The heavy slab in the story falls when the sultan cuts the rope.
Pip uses the metaphor of the heavy slab to demonstrate that he has entirely lost his life to Estella. He is completely in love with her, and he has no control over what happens to him. In other words, he is lost to his heart.
All being made ready with much labor, and the hour come, the sultan was aroused in the dead of the night, and the sharpened axe that was to sever the rope from the great iron ring was put into his hand, and he struck with it, and the rope parted and rushed away, and the ceiling fell. (Ch. 38)
The story that Pip is referring to is Tales of the Genii, which is also about a man who lost his head over a woman. Pip comments that both he and Estella have been affected by Miss Havisham.
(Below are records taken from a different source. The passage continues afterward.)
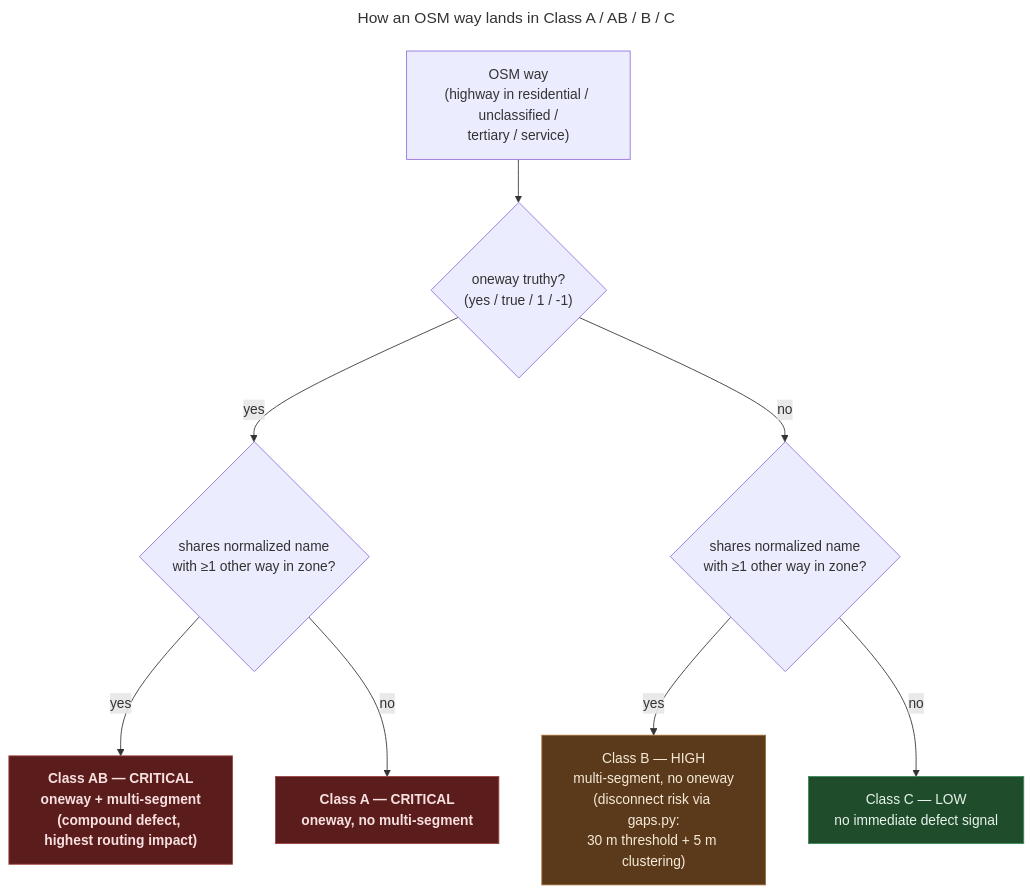
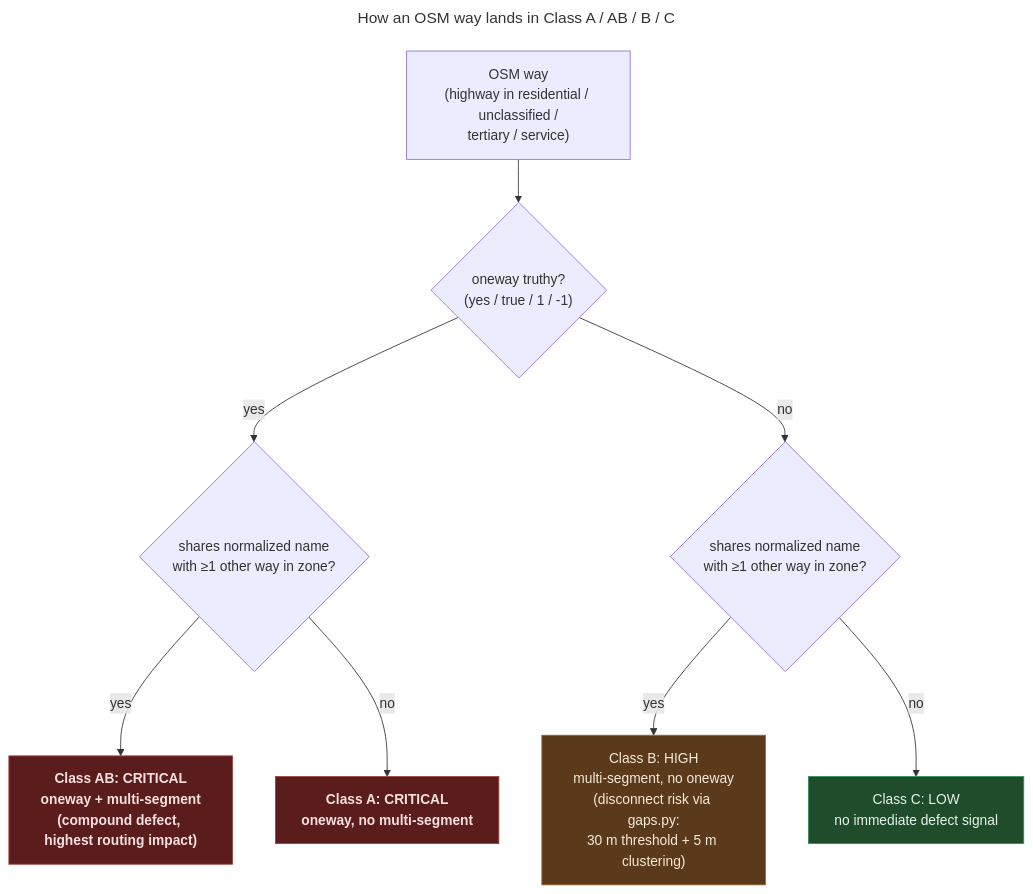
Before and after one commit to AICincy/MetroNow: the second of 5 diagrams in README.md, drawn with Mermaid. The commit also changed other lines of this file and 1 other file, not shown here.

````diff
--- a/README.md
+++ b/README.md
@@ -86,30 +86,30 @@
 ```mermaid
 ---
 title: How an OSM way lands in Class A / AB / B / C
 ---
 flowchart TD
     Way["OSM way<br/>(highway in residential / unclassified /<br/>tertiary / service)"]
     OnewayQ{"oneway truthy?<br/>(yes / true / 1 / -1)"}
     NameQ{"shares normalized name<br/>with ≥1 other way in zone?"}
     NameQ2{"shares normalized name<br/>with ≥1 other way in zone?"}
 
-    AB["Class AB — CRITICAL<br/>oneway + multi-segment<br/>(compound defect, highest routing impact)"]
-    A["Class A — CRITICAL<br/>oneway, no multi-segment"]
-    B["Class B — HIGH<br/>multi-segment, no oneway<br/>(disconnect risk via gaps.py:<br/>30 m threshold + 5 m clustering)"]
-    C["Class C — LOW<br/>no immediate defect signal"]
+    AB["Class AB: CRITICAL<br/>oneway + multi-segment<br/>(compound defect, highest routing impact)"]
+    A["Class A: CRITICAL<br/>oneway, no multi-segment"]
+    B["Class B: HIGH<br/>multi-segment, no oneway<br/>(disconnect risk via gaps.py:<br/>30 m threshold + 5 m clustering)"]
+    C["Class C: LOW<br/>no immediate defect signal"]
 
     Way --> OnewayQ
     OnewayQ -- yes --> NameQ
     OnewayQ -- no --> NameQ2
     NameQ -- yes --> AB
     NameQ -- no --> A
     NameQ2 -- yes --> B
     NameQ2 -- no --> C
 
     classDef critical fill:#5b1c1c,stroke:#a04040,color:#f8e0e0,font-weight:bold
     classDef high fill:#5b3a1c,stroke:#a06632,color:#f5ead7
     classDef low fill:#1f4d2b,stroke:#3b8c5a,color:#e8f3ec
     class AB,A critical
     class B high
     class C low
 ```
````
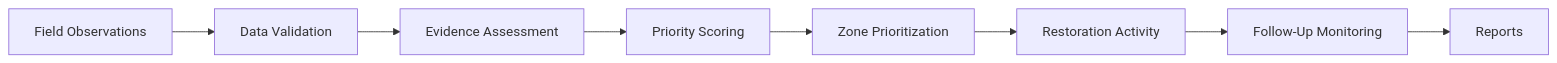
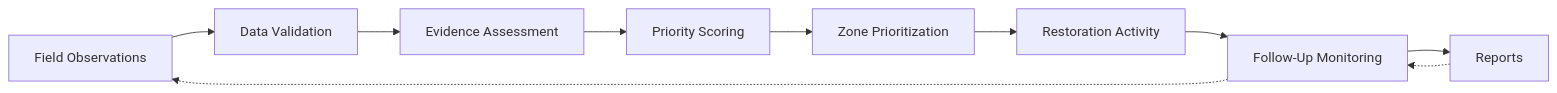
Before and after one commit to Prithiga-tech/EcoRestore-AI: the first of 2 diagrams in README.md, drawn with Mermaid. The commit also changed other lines of this file, not shown here.

````diff
--- a/README.md
+++ b/README.md
@@ -254,10 +302,13 @@
 ```mermaid
 flowchart LR
     A[Field Observations] --> B[Data Validation]
     B --> C[Evidence Assessment]
     C --> D[Priority Scoring]
     D --> E[Zone Prioritization]
     E --> F[Restoration Activity]
     F --> G[Follow-Up Monitoring]
     G --> H[Reports]
+
+    H -.-> G
+    G -.-> A
 ```
````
She has influenced both of their abilities to love.
So, in my case; all the work, near and afar, that tended to the end, had been accomplished; and in an instant the blow was struck, and the roof of my stronghold dropped upon me. (Ch. 38)
Pip has known Estella since he was young and impressionable. He fell in love with her when they were both children. When he says that the roof came down on him, he is speaking metaphorically. He is saying that he is completely and hopelessly in love.
Miss Havisham did not just destroy Estella's life with her games. She created in Estella a weapon to use against men, and she used Pip as a training device. The end result was successful in that Pip fell in love with Estella, and Estella was incapable of falling in love with anyone. Both of them were tied together for life.